- Opening Delimiter -
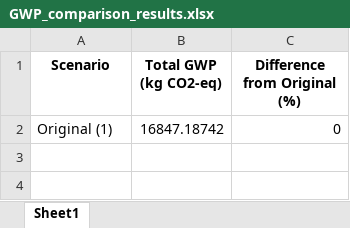
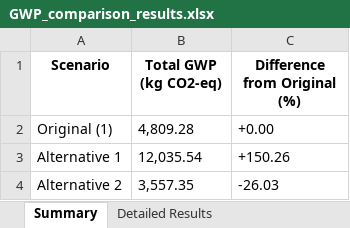
Before and after one commit to s223929/41934---Advanced-BIM-Materials, an Excel workbook: GWP_comparison_results.xlsx, sheet Summary, drawn as a sheet; values as stored, in another font and other column widths than the file's, no borders; the diff names each change by its address in the sheet, - before the commit and + after, or states it on an @@ line.

```diff
--- a/GWP_comparison_results.xlsx (sheet Summary)
+++ b/GWP_comparison_results.xlsx (sheet Summary)
-sheet tab: Sheet1
+sheet tab: Summary
+sheet tab: Detailed Results
-B2 (Total GWP (kg CO2-eq)): 16847.18742
+B2 (Total GWP (kg CO2-eq)): 4,809.28
-C2 (Difference from Original (%)): 0
+C2 (Difference from Original (%)): +0.00
+row 3: Alternative 1 | 12,035.54 | +150.26
+row 4: Alternative 2 | 3,557.35 | -26.03
```
Also changed, not shown: 1 other file.
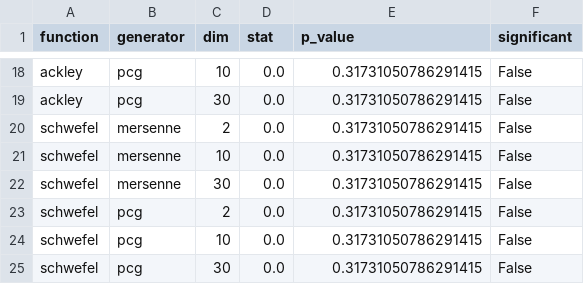
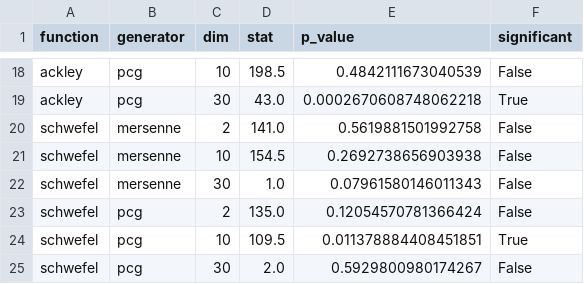
Before and after one commit to jakubbebacz/amhe-projekt, a CSV file: data/summary.csv, drawn as a sheet; only a part is shown, gaps mark what is left out; the diff covers the shown part only; the diff names each change by its address in the sheet, - before the commit and + after, or states it on an @@ line.

```diff
--- a/data/summary.csv
+++ b/data/summary.csv
-D18 (stat): 0.0
+D18 (stat): 198.5
-E18 (p_value): 0.31731050786291415
+E18 (p_value): 0.4842111673040539
-D19 (stat): 0.0
+D19 (stat): 43.0
-E19 (p_value): 0.31731050786291415
+E19 (p_value): 0.0002670608748062218
-F19 (significant): False
+F19 (significant): True
-D20 (stat): 0.0
+D20 (stat): 141.0
-E20 (p_value): 0.31731050786291415
+E20 (p_value): 0.5619881501992758
-D21 (stat): 0.0
+D21 (stat): 154.5
-E21 (p_value): 0.31731050786291415
+E21 (p_value): 0.2692738656903938
-D22 (stat): 0.0
+D22 (stat): 1.0
-E22 (p_value): 0.31731050786291415
+E22 (p_value): 0.07961580146011343
-D23 (stat): 0.0
+D23 (stat): 135.0
-E23 (p_value): 0.31731050786291415
+E23 (p_value): 0.12054570781366424
-D24 (stat): 0.0
+D24 (stat): 109.5
-E24 (p_value): 0.31731050786291415
+E24 (p_value): 0.011378884408451851
-F24 (significant): False
+F24 (significant): True
-D25 (stat): 0.0
+D25 (stat): 2.0
-E25 (p_value): 0.31731050786291415
+E25 (p_value): 0.5929800980174267
```
Also changed, not shown: 31 edited cells elsewhere in this file, 8 other files.
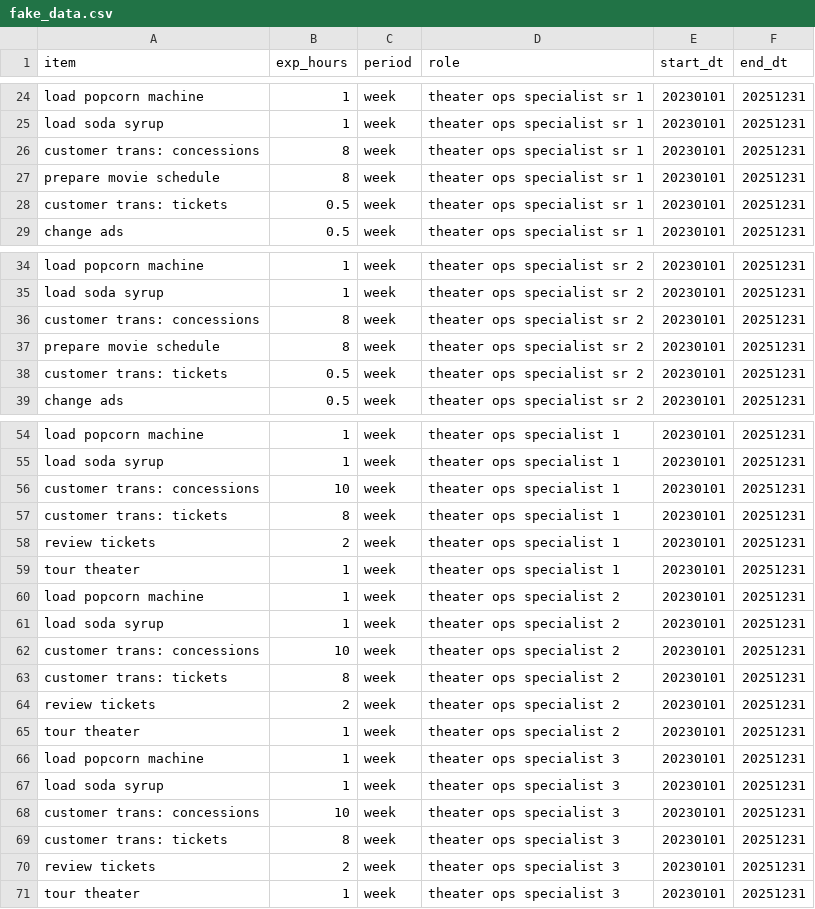
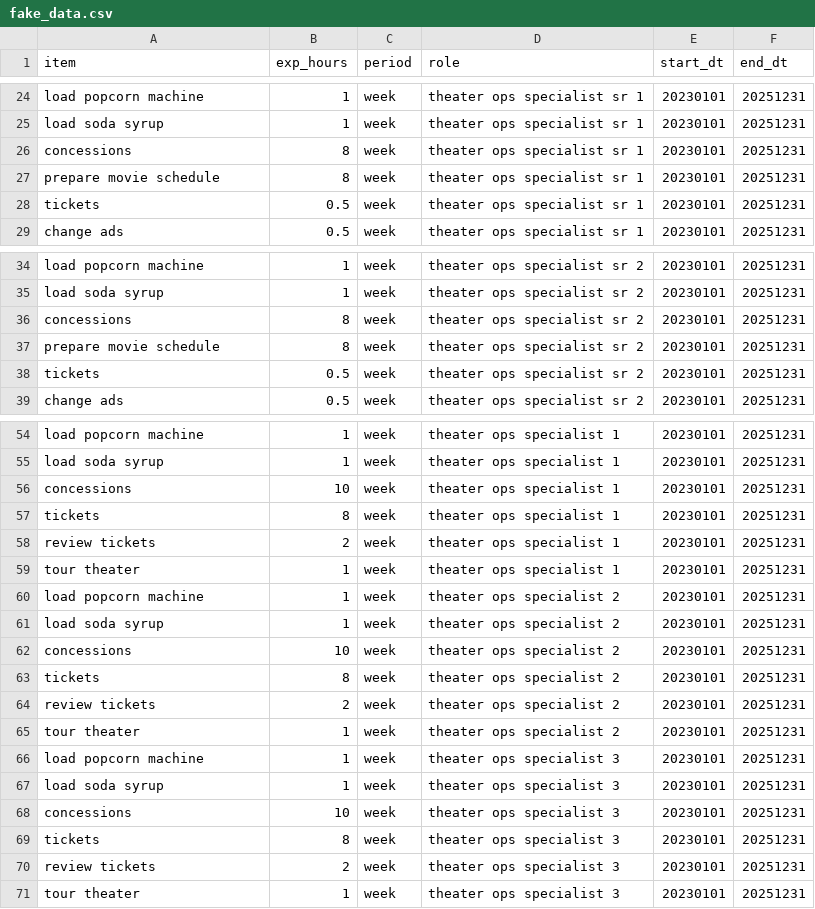
Before and after one commit to huntertw/malbay, a CSV file: data/fake_data.csv, drawn as a sheet; only a part is shown, gaps mark what is left out; the diff covers the shown part only.

Commit message:
adjusting data to include skill

```diff
--- a/data/fake_data.csv
+++ b/data/fake_data.csv
@@ -25,5 +25,5 @@ load popcorn machine,1,week,theater ops specialist sr 1, 20230101, 20251231
 load soda syrup,1,week,theater ops specialist sr 1, 20230101, 20251231
-customer trans: concessions,8,week,theater ops specialist sr 1, 20230101, 20251231
+concessions,8,week,theater ops specialist sr 1, 20230101, 20251231
 prepare movie schedule,8,week,theater ops specialist sr 1, 20230101, 20251231
-customer trans: tickets,0.5,week,theater ops specialist sr 1, 20230101, 20251231
+tickets,0.5,week,theater ops specialist sr 1, 20230101, 20251231
 change ads,0.5,week,theater ops specialist sr 1, 20230101, 20251231
@@ -35,5 +35,5 @@ load popcorn machine,1,week,theater ops specialist sr 2, 20230101, 20251231
 load soda syrup,1,week,theater ops specialist sr 2, 20230101, 20251231
-customer trans: concessions,8,week,theater ops specialist sr 2, 20230101, 20251231
+concessions,8,week,theater ops specialist sr 2, 20230101, 20251231
 prepare movie schedule,8,week,theater ops specialist sr 2, 20230101, 20251231
-customer trans: tickets,0.5,week,theater ops specialist sr 2, 20230101, 20251231
+tickets,0.5,week,theater ops specialist sr 2, 20230101, 20251231
 change ads,0.5,week,theater ops specialist sr 2, 20230101, 20251231
@@ -55,4 +55,4 @@ load popcorn machine,1,week,theater ops specialist 1, 20230101, 20251231
 load soda syrup,1,week,theater ops specialist 1, 20230101, 20251231
-customer trans: concessions,10,week,theater ops specialist 1, 20230101, 20251231
-customer trans: tickets,8,week,theater ops specialist 1, 20230101, 20251231
+concessions,10,week,theater ops specialist 1, 20230101, 20251231
+tickets,8,week,theater ops specialist 1, 20230101, 20251231
 review tickets,2,week,theater ops specialist 1, 20230101, 20251231
@@ -61,4 +61,4 @@ load popcorn machine,1,week,theater ops specialist 2, 20230101, 20251231
 load soda syrup,1,week,theater ops specialist 2, 20230101, 20251231
-customer trans: concessions,10,week,theater ops specialist 2, 20230101, 20251231
-customer trans: tickets,8,week,theater ops specialist 2, 20230101, 20251231
+concessions,10,week,theater ops specialist 2, 20230101, 20251231
+tickets,8,week,theater ops specialist 2, 20230101, 20251231
 review tickets,2,week,theater ops specialist 2, 20230101, 20251231
@@ -67,4 +67,4 @@ load popcorn machine,1,week,theater ops specialist 3, 20230101, 20251231
 load soda syrup,1,week,theater ops specialist 3, 20230101, 20251231
-customer trans: concessions,10,week,theater ops specialist 3, 20230101, 20251231
-customer trans: tickets,8,week,theater ops specialist 3, 20230101, 20251231
+concessions,10,week,theater ops specialist 3, 20230101, 20251231
+tickets,8,week,theater ops specialist 3, 20230101, 20251231
 review tickets,2,week,theater ops specialist 3, 20230101, 20251231
```
Also changed, not shown: 2 edited cells elsewhere in this file, data/work_items.csv, 7 other files.
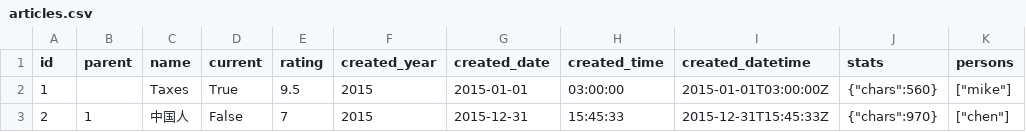
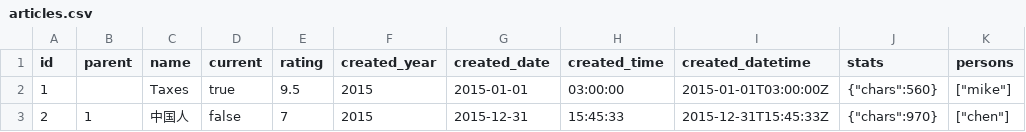
Before and after one commit to frictionlessdata/tableschema-elasticsearch-py, a CSV file: data/articles.csv, drawn as a sheet.

```diff
--- a/data/articles.csv
+++ b/data/articles.csv
@@ -1,3 +1,3 @@
 id,parent,name,current,rating,created_year,created_date,created_time,created_datetime,stats,persons
-1,,Taxes,True,9.5,2015,2015-01-01,03:00:00,2015-01-01T03:00:00Z,{"chars":560},["mike"]
-2,1,中国人,False,7,2015,2015-12-31,15:45:33,2015-12-31T15:45:33Z,{"chars":970},["chen"]
+1,,Taxes,true,9.5,2015,2015-01-01,03:00:00,2015-01-01T03:00:00Z,{"chars":560},["mike"]
+2,1,中国人,false,7,2015,2015-12-31,15:45:33,2015-12-31T15:45:33Z,{"chars":970},["chen"]
```
Also changed, not shown: 6 other files.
- Closing Delimiter -
Your task
Could every entry above be printed again exactly, images excluded?

Answer for the task
Before and after one commit to s223929/41934---Advanced-BIM-Materials, an Excel workbook: GWP_comparison_results.xlsx, sheet Summary, drawn as a sheet; values as stored, in another font and other column widths than the file's, no borders; the diff names each change by its address in the sheet, - before the commit and + after, or states it on an @@ line.

```diff
--- a/GWP_comparison_results.xlsx (sheet Summary)
+++ b/GWP_comparison_results.xlsx (sheet Summary)
-sheet tab: Sheet1
+sheet tab: Summary
+sheet tab: Detailed Results
-B2 (Total GWP (kg CO2-eq)): 16847.18742
+B2 (Total GWP (kg CO2-eq)): 4,809.28
-C2 (Difference from Original (%)): 0
+C2 (Difference from Original (%)): +0.00
+row 3: Alternative 1 | 12,035.54 | +150.26
+row 4: Alternative 2 | 3,557.35 | -26.03
```
Also changed, not shown: 1 other file.
Before and after one commit to jakubbebacz/amhe-projekt, a CSV file: data/summary.csv, drawn as a sheet; only a part is shown, gaps mark what is left out; the diff covers the shown part only; the diff names each change by its address in the sheet, - before the commit and + after, or states it on an @@ line.

```diff
--- a/data/summary.csv
+++ b/data/summary.csv
-D18 (stat): 0.0
+D18 (stat): 198.5
-E18 (p_value): 0.31731050786291415
+E18 (p_value): 0.4842111673040539
-D19 (stat): 0.0
+D19 (stat): 43.0
-E19 (p_value): 0.31731050786291415
+E19 (p_value): 0.0002670608748062218
-F19 (significant): False
+F19 (significant): True
-D20 (stat): 0.0
+D20 (stat): 141.0
-E20 (p_value): 0.31731050786291415
+E20 (p_value): 0.5619881501992758
-D21 (stat): 0.0
+D21 (stat): 154.5
-E21 (p_value): 0.31731050786291415
+E21 (p_value): 0.2692738656903938
-D22 (stat): 0.0
+D22 (stat): 1.0
-E22 (p_value): 0.31731050786291415
+E22 (p_value): 0.07961580146011343
-D23 (stat): 0.0
+D23 (stat): 135.0
-E23 (p_value): 0.31731050786291415
+E23 (p_value): 0.12054570781366424
-D24 (stat): 0.0
+D24 (stat): 109.5
-E24 (p_value): 0.31731050786291415
+E24 (p_value): 0.011378884408451851
-F24 (significant): False
+F24 (significant): True
-D25 (stat): 0.0
+D25 (stat): 2.0
-E25 (p_value): 0.31731050786291415
+E25 (p_value): 0.5929800980174267
```
Also changed, not shown: 31 edited cells elsewhere in this file, 8 other files.
Before and after one commit to huntertw/malbay, a CSV file: data/fake_data.csv, drawn as a sheet; only a part is shown, gaps mark what is left out; the diff covers the shown part only.

Commit message:
adjusting data to include skill

```diff
--- a/data/fake_data.csv
+++ b/data/fake_data.csv
@@ -25,5 +25,5 @@ load popcorn machine,1,week,theater ops specialist sr 1, 20230101, 20251231
 load soda syrup,1,week,theater ops specialist sr 1, 20230101, 20251231
-customer trans: concessions,8,week,theater ops specialist sr 1, 20230101, 20251231
+concessions,8,week,theater ops specialist sr 1, 20230101, 20251231
 prepare movie schedule,8,week,theater ops specialist sr 1, 20230101, 20251231
-customer trans: tickets,0.5,week,theater ops specialist sr 1, 20230101, 20251231
+tickets,0.5,week,theater ops specialist sr 1, 20230101, 20251231
 change ads,0.5,week,theater ops specialist sr 1, 20230101, 20251231
@@ -35,5 +35,5 @@ load popcorn machine,1,week,theater ops specialist sr 2, 20230101, 20251231
 load soda syrup,1,week,theater ops specialist sr 2, 20230101, 20251231
-customer trans: concessions,8,week,theater ops specialist sr 2, 20230101, 20251231
+concessions,8,week,theater ops specialist sr 2, 20230101, 20251231
 prepare movie schedule,8,week,theater ops specialist sr 2, 20230101, 20251231
-customer trans: tickets,0.5,week,theater ops specialist sr 2, 20230101, 20251231
+tickets,0.5,week,theater ops specialist sr 2, 20230101, 20251231
 change ads,0.5,week,theater ops specialist sr 2, 20230101, 20251231
@@ -55,4 +55,4 @@ load popcorn machine,1,week,theater ops specialist 1, 20230101, 20251231
 load soda syrup,1,week,theater ops specialist 1, 20230101, 20251231
-customer trans: concessions,10,week,theater ops specialist 1, 20230101, 20251231
-customer trans: tickets,8,week,theater ops specialist 1, 20230101, 20251231
+concessions,10,week,theater ops specialist 1, 20230101, 20251231
+tickets,8,week,theater ops specialist 1, 20230101, 20251231
 review tickets,2,week,theater ops specialist 1, 20230101, 20251231
@@ -61,4 +61,4 @@ load popcorn machine,1,week,theater ops specialist 2, 20230101, 20251231
 load soda syrup,1,week,theater ops specialist 2, 20230101, 20251231
-customer trans: concessions,10,week,theater ops specialist 2, 20230101, 20251231
-customer trans: tickets,8,week,theater ops specialist 2, 20230101, 20251231
+concessions,10,week,theater ops specialist 2, 20230101, 20251231
+tickets,8,week,theater ops specialist 2, 20230101, 20251231
 review tickets,2,week,theater ops specialist 2, 20230101, 20251231
@@ -67,4 +67,4 @@ load popcorn machine,1,week,theater ops specialist 3, 20230101, 20251231
 load soda syrup,1,week,theater ops specialist 3, 20230101, 20251231
-customer trans: concessions,10,week,theater ops specialist 3, 20230101, 20251231
-customer trans: tickets,8,week,theater ops specialist 3, 20230101, 20251231
+concessions,10,week,theater ops specialist 3, 20230101, 20251231
+tickets,8,week,theater ops specialist 3, 20230101, 20251231
 review tickets,2,week,theater ops specialist 3, 20230101, 20251231
```
Also changed, not shown: 2 edited cells elsewhere in this file, data/work_items.csv, 7 other files.
Before and after one commit to frictionlessdata/tableschema-elasticsearch-py, a CSV file: data/articles.csv, drawn as a sheet.

```diff
--- a/data/articles.csv
+++ b/data/articles.csv
@@ -1,3 +1,3 @@
 id,parent,name,current,rating,created_year,created_date,created_time,created_datetime,stats,persons
-1,,Taxes,True,9.5,2015,2015-01-01,03:00:00,2015-01-01T03:00:00Z,{"chars":560},["mike"]
-2,1,中国人,False,7,2015,2015-12-31,15:45:33,2015-12-31T15:45:33Z,{"chars":970},["chen"]
+1,,Taxes,true,9.5,2015,2015-01-01,03:00:00,2015-01-01T03:00:00Z,{"chars":560},["mike"]
+2,1,中国人,false,7,2015,2015-12-31,15:45:33,2015-12-31T15:45:33Z,{"chars":970},["chen"]
```
Also changed, not shown: 6 other files.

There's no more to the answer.